Going forward Ally intends to rely more on bank deposits for financing its underwriting operations in autos as well as mortgages, executives have revealed in quarterly earnings reports. (The bank reported a $3.8 billion increase in year-over-year deposits in its third-quarter earnings report last month, and also that all retail activity is originated at the bank level).
The structure of the latest deal, Ally Auto Receivables Trust 2017-5, is little changed from recent transactions. There are five senior tranches, a money market tranche and three term tranches with preliminary triple-A ratings from Moody’s Investors Service and S&P Global Ratings. The Class A-1 short-term notes are sized at $142 million; the three-year Class A-2 notes total $170 million, as do the four-year Class A-3 notes while the class A-4 notes are sized at $46.6 million.
All four tranches are supported by 5.85% initial credit enhancement, that is targeted to reach 6.7% (unchanged from AART 2017-4).
The remaining subordinate classes (B,C, and D) totaling $28.84 million will be retained by the sponsor.
Deal was underwritten by Barclays, Citigroup, Deutsche Bank.
Of note, the estimated annual spread, or the difference between interest earned on collateral and paid out on the notes, decreased to 2.32% from 2.79%. The weighted average APR of the 35,136 contracts in the deal increased to 5.72% from 5.61%, as the average 737 FICO and 94% loan-to-value ratio of the collateral remained stable from the prior Ally transaction.
here is also a slightly higher proportion of longer term loans. More than 67% have terms greater than five years, and 12% are between 72-75 months. The average original term is 66 months. Seasoning is up slightly to 13.38 months from 13.29 months.
As in recent AART deals, Ally’s falling share of captive finance activity with GM dealers has cut into its level of subvented loans (Ally remains in Chrysler’s incentive finance program, and is a preferred lender for Mitsubishi Motors Credit of America). Just 3.6% of the loans in the pool are derived from discounted-APR contracts benefiting from manufacturer or dealer incentives, compared with 4.9% in the 2017-3 pool and 5.5% in the 2017-2 pool.
Subvented loans typically go to higher credit-quality borrowers and have historically lower default rates than non-subvented loans.
GM related vehicles have fallen to 43.09% of the collateral in the new pool, while Chrysler vehicles have grown to 17.6%. As recently as its 2016-2 transaction, GM cars and trucks comprised 61.8% of the pool.
Recent deals are sustaining higher-than-expected losses, according to presale reports.
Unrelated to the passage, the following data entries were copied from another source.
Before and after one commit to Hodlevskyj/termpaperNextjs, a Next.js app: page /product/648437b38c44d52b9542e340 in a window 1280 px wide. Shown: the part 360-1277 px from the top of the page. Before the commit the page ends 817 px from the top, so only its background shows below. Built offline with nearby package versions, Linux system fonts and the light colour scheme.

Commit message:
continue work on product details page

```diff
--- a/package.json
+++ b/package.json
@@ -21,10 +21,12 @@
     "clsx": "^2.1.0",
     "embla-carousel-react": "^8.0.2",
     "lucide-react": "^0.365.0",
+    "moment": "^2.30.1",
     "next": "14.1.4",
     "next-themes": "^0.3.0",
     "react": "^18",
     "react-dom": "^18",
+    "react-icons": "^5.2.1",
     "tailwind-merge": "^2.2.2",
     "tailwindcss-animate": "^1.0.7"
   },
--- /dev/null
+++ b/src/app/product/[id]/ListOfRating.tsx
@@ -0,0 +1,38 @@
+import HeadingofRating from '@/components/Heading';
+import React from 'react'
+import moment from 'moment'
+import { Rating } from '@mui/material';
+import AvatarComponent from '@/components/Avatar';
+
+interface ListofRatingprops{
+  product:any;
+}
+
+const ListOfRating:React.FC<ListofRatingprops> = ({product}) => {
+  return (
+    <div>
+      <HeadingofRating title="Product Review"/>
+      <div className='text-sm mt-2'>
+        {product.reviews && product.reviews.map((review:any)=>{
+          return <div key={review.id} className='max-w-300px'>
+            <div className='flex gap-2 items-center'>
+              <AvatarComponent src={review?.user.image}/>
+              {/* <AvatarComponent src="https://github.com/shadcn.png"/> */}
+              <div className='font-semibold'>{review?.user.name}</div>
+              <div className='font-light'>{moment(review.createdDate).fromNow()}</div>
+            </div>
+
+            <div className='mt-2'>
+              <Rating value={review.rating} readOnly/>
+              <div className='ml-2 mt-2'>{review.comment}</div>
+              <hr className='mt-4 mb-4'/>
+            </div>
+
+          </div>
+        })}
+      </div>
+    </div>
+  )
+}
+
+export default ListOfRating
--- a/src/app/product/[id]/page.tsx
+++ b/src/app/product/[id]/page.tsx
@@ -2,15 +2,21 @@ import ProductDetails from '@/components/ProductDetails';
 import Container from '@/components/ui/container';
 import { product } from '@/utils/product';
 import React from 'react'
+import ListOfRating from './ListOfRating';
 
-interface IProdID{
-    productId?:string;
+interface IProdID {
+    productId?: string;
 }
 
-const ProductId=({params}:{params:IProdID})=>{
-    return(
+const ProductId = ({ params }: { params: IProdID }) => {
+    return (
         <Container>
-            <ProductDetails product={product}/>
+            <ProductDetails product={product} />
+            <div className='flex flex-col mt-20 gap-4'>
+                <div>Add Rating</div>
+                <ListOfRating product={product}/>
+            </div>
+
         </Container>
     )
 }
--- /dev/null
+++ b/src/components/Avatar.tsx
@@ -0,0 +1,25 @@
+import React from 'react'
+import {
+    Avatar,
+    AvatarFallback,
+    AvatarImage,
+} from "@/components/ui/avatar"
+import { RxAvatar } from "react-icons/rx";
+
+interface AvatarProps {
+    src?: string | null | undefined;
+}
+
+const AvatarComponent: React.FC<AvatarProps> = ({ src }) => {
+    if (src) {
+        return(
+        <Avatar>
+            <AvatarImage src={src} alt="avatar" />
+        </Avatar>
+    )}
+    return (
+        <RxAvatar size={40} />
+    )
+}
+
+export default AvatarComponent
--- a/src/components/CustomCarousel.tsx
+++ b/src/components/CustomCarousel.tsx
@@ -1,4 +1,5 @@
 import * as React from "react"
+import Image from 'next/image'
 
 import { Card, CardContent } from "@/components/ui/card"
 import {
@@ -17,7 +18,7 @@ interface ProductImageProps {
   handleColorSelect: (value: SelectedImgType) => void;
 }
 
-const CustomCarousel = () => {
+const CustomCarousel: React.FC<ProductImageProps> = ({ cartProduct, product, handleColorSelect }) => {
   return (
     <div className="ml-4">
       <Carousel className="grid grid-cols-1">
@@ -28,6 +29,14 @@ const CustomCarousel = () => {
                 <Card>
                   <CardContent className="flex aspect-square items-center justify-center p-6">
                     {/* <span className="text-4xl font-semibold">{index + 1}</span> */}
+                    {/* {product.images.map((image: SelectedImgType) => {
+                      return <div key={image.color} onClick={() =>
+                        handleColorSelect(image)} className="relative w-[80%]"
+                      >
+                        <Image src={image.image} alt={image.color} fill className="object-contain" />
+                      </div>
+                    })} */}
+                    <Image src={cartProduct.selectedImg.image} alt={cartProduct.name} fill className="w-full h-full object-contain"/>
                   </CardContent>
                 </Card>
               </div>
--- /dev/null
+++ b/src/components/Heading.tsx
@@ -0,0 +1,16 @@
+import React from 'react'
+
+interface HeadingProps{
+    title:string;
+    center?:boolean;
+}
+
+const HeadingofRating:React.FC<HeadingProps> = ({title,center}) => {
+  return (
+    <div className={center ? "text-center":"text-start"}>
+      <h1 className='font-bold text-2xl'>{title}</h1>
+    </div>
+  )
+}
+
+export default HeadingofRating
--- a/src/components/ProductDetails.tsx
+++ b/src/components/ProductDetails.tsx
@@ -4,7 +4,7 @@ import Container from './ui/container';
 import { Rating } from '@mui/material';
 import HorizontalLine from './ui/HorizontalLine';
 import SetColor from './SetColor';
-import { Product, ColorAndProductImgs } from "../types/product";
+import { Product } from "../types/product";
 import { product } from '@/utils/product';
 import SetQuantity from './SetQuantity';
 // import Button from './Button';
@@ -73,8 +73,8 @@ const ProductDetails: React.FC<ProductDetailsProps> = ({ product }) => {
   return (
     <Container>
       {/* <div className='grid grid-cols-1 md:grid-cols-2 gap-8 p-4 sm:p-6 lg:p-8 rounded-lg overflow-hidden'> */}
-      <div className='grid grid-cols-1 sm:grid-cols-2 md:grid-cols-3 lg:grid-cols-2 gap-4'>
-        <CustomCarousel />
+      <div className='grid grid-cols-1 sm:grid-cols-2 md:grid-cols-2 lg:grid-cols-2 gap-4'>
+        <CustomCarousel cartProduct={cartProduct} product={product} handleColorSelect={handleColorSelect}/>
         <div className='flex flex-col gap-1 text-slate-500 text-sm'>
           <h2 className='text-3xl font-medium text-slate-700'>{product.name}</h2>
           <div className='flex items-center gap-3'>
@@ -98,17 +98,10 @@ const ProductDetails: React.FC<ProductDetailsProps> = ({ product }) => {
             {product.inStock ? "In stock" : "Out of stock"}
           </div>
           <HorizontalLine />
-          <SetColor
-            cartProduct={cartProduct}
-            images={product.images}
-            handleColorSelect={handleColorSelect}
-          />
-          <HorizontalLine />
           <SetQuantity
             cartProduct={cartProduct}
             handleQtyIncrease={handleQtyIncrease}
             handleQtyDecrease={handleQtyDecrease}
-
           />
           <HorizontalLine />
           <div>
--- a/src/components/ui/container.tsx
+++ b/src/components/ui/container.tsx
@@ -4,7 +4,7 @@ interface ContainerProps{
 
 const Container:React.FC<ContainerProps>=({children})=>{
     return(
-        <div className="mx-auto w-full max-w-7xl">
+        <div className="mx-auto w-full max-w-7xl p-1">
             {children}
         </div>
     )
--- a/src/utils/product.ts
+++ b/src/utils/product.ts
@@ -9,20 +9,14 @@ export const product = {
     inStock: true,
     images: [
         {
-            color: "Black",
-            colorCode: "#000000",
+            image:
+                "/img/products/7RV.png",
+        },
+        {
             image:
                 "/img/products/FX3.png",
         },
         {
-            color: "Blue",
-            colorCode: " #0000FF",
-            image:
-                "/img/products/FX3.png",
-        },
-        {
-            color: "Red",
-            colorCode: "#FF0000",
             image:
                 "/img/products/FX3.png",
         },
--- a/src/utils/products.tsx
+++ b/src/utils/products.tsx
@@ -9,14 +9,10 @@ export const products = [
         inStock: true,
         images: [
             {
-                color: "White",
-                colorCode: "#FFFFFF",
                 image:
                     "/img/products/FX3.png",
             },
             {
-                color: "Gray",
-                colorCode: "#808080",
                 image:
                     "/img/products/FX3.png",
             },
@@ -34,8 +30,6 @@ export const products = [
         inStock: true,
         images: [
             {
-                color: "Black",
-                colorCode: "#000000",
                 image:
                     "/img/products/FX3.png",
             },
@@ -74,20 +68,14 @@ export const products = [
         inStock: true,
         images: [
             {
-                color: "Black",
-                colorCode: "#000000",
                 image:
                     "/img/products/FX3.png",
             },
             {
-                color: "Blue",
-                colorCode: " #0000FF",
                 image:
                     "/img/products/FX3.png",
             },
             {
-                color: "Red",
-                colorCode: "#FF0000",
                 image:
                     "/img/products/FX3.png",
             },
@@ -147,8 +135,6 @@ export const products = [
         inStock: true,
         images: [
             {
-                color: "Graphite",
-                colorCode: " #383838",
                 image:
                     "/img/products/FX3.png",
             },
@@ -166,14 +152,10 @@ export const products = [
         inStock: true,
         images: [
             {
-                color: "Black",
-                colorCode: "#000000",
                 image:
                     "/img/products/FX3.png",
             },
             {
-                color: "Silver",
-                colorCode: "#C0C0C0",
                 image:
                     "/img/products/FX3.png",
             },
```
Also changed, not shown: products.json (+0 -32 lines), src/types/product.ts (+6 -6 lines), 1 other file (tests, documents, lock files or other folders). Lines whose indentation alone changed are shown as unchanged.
Moody’s has estimated a cumulative net loss expectation of 0.85% for the Aaa notes. S&P has an expected CNL of 0.95-1.05%.
Including the new 2017-5 transaction, Ally has tapped the securitization market for nearly $7 billion this year across its auto loan – both prime and subprime – and dealer floorplan securitization platforms. It has filed notice of a fourth floorplan transaction, which could push Ally toward nearly doubling the $4.8 billion in loan securitizations performed in 2016.